President Trump and many of his top officials all vote-by-mail.
But as we reported earlier this month, there’s a reason you would never know that.
Especially after this morning’s unhinged Twitter rant against states who have begun sending all registered voters applications for voting by mail. The President made the baseless suggestion that he could pull funding from states that embrace this practice as a pandemic and a presidential election collide.
As he rages against a system that he openly takes advantage of, Trump is also breaking with his own party. While the recent decision in Michigan was made by a Democratic secretary of state, Nevada’s secretary of state is a Republican. Multiple red states — Georgia, Idaho, Kentucky, Nebraska, Ohio, South Dakota and West Virginia — have in recent weeks bucked their party, Trump and right-wing think tanks in order to expand vote-by-mail in their states. It is the most logical solution to a pressing dilemma: how do we justly hold a crucial election during a public health crisis that has no anticipatable end?
But the myth of widespread voter fraud lingers, conveniently hyped by the man whose ego is intrinsically tied to his reelection.
Here’s more on that and other stories we’re following today:
What The Investigations Team Is Watching
Kate Riga is covering Secretary of State Mike Pompeo’s press conference this morning. He addressed reports on his role in the firing of his department’s inspector general.
Tierney Sneed is digging into Trump’s latest threat to withhold funding from states expanding vote-by-mail and whether he actually has any legal standing to say or do so.
What The Breaking News Team Is Watching
The Pompeo saga continues: New reporting shows that the secretary of state was in fact aware that the now-former State Department Inspector General Steve Linick was investigating the Trump administration’s Saudi arms deal when he recommended that Trump fire the watch dog. Pompeo reportedly turned down a request from Linick to be interviewed as part of the probe. We’ll continue monitoring the fall-out here.

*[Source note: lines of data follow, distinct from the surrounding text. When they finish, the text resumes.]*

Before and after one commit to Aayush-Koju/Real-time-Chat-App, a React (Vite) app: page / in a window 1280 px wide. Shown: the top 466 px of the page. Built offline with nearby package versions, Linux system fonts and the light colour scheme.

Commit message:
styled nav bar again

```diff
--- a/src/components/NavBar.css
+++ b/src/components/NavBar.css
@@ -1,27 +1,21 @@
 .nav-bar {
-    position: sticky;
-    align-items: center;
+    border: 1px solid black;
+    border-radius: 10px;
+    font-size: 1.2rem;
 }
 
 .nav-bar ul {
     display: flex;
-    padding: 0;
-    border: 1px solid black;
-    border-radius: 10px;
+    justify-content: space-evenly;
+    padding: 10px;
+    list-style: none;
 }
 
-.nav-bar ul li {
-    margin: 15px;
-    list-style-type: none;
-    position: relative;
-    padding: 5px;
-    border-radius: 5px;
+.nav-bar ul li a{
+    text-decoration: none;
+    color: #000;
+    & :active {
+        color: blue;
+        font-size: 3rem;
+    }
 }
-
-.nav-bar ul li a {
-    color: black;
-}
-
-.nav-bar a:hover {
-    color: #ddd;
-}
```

The Republican running against Sen. Jeff Merkley (D-OR) in November unveiled her allegiance to the QAnon conspiracy theory after sealing a primary win in Oregon on Tuesday night. “I stand with President Trump, I stand with Q and the team,” she said in a video posted to Twitter. “Thank you anons and thank you patriots. And together, we can save our republic.” QAnon is a far-right conspiracy theory that, among other things, places President Trump at the forefront of a mystical effort to expose the “deep state.”
If You Read Anything On COVID-19 Today, Read This

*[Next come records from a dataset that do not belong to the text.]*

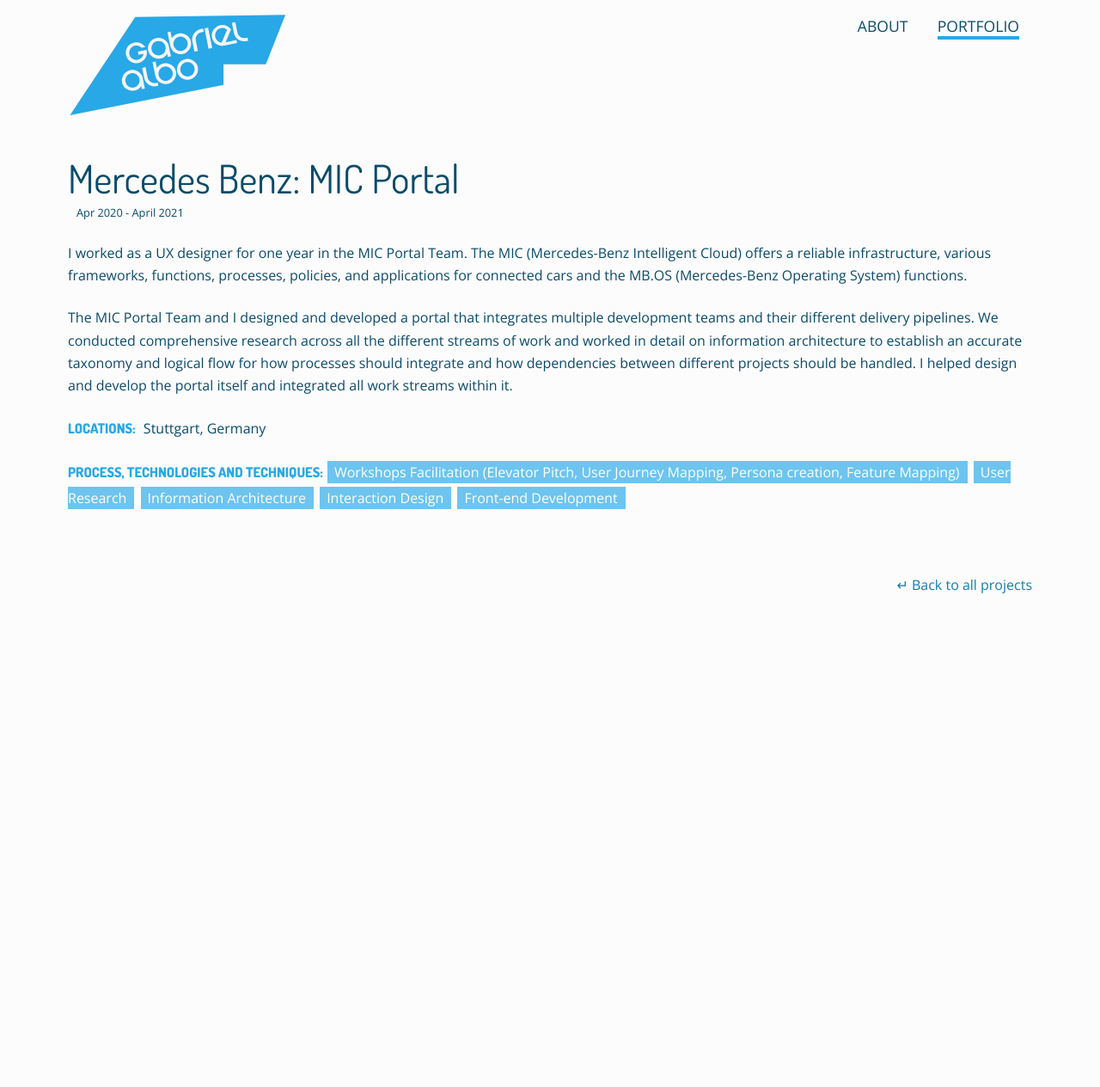
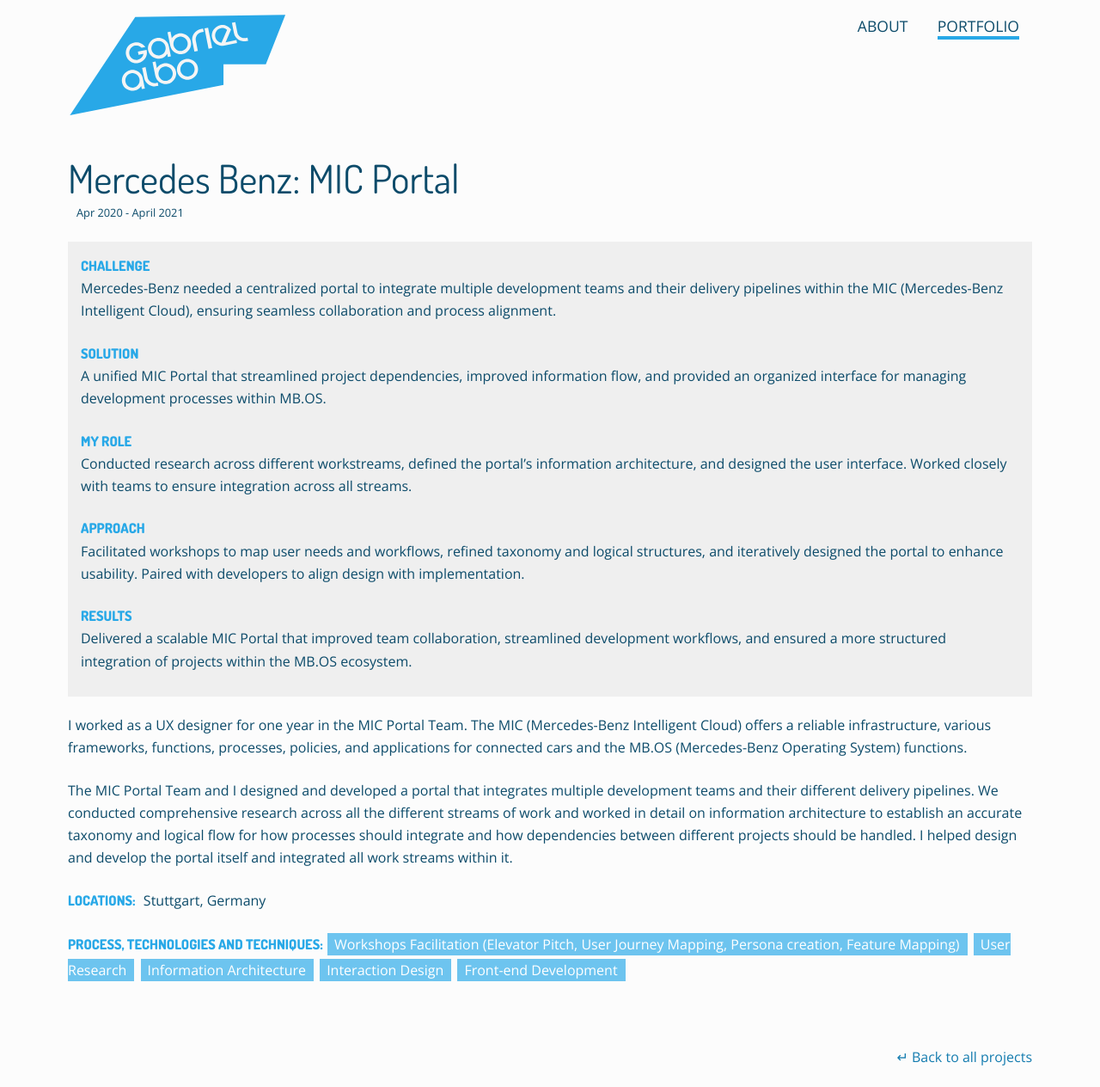
Before and after one commit to albogabriel/gabrielalbo.com, a Jekyll site: the page built from _posts/2020-04-01-mb-mic.markdown, in a window 1280 px wide and 1264 px high. Shown: the whole window at 86% size. Built offline with Jekyll 4.4.1, drawn with Linux system fonts in a browser that asks for light colours.

Commit message:
Added project summary to MB MIC

```diff
--- a/_posts/2020-04-01-mb-mic.markdown
+++ b/_posts/2020-04-01-mb-mic.markdown
@@ -11,6 +11,23 @@
 skills-used: ['Workshops Facilitation (Elevator Pitch, User Journey Mapping, Persona creation, Feature Mapping)', 'User Research', 'Information Architecture', 'Interaction Design', 'Front-end Development']
 ---
 
+<div class="project-summary">
+    <div class="category-description">CHALLENGE</div>
+    <p>Mercedes-Benz needed a centralized portal to integrate multiple development teams and their delivery pipelines within the MIC (Mercedes-Benz Intelligent Cloud), ensuring seamless collaboration and process alignment.</p>
+
+    <div class="category-description">SOLUTION</div>
+    <p>A unified MIC Portal that streamlined project dependencies, improved information flow, and provided an organized interface for managing development processes within MB.OS.</p>
+
+    <div class="category-description">MY ROLE</div>
+    <p>Conducted research across different workstreams, defined the portal’s information architecture, and designed the user interface. Worked closely with teams to ensure integration across all streams.</p>
+
+    <div class="category-description">APPROACH</div>
+    <p>Facilitated workshops to map user needs and workflows, refined taxonomy and logical structures, and iteratively designed the portal to enhance usability. Paired with developers to align design with implementation.</p>
+
+    <div class="category-description">RESULTS</div>
+    <p>Delivered a scalable MIC Portal that improved team collaboration, streamlined development workflows, and ensured a more structured integration of projects within the MB.OS ecosystem.</p>
+</div>
+
 I worked as a UX designer for one year in the MIC Portal Team. The MIC (Mercedes-Benz Intelligent Cloud) offers a reliable infrastructure, various frameworks, functions, processes, policies, and applications for connected cars and the MB.OS (Mercedes-Benz Operating System) functions.
 
 The MIC Portal Team and I designed and developed a portal that integrates multiple development teams and their different delivery pipelines. We conducted comprehensive research across all the different streams of work and worked in detail on information architecture to establish an accurate taxonomy and logical flow for how processes should integrate and how dependencies between different projects should be handled. I helped design and develop the portal itself and integrated all work streams within it.
```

Tierney Sneed reports on the lengths to which the Republican state officials in Texas are pushing to keep voters from invoking COVID-19 as a legitimate excuse to qualify for absentee voting.

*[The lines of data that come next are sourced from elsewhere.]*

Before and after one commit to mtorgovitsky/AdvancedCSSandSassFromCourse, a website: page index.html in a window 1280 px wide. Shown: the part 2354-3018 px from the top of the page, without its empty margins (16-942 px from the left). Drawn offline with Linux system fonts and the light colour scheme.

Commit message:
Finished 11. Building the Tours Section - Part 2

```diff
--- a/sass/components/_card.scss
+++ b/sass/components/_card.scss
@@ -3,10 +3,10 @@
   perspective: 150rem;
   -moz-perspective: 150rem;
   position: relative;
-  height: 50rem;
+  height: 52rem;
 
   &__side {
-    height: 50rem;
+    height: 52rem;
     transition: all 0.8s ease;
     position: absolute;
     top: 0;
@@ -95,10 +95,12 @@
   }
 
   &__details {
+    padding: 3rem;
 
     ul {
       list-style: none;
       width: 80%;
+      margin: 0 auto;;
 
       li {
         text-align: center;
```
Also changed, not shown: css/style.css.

Earlier coverage of pandemic voting:
- Ignoring Trump and Right-Wing Think Tanks, Red States Expand Vote by Mail
- Trump And Other Top Officials All Vote By Mail. But There’s A Reason You’d Never Know That.
- DNC Committee Approves Rules Change To Allow Virtual Voting At Convention
12:30 p.m. ET: Trump will have a phone call with the “national Hispanic community.”
3:00 p.m. ET: The White House press secretary will hold a briefing.
4:00 p.m. ET: Trump will meet with the governors of Arkansas and Kansas.
Yesterday’s Most Read Story
Report: Trump Won’t Hold Obama Portrait Ceremony In WH, Rejecting Tradition — Cristina Cabrera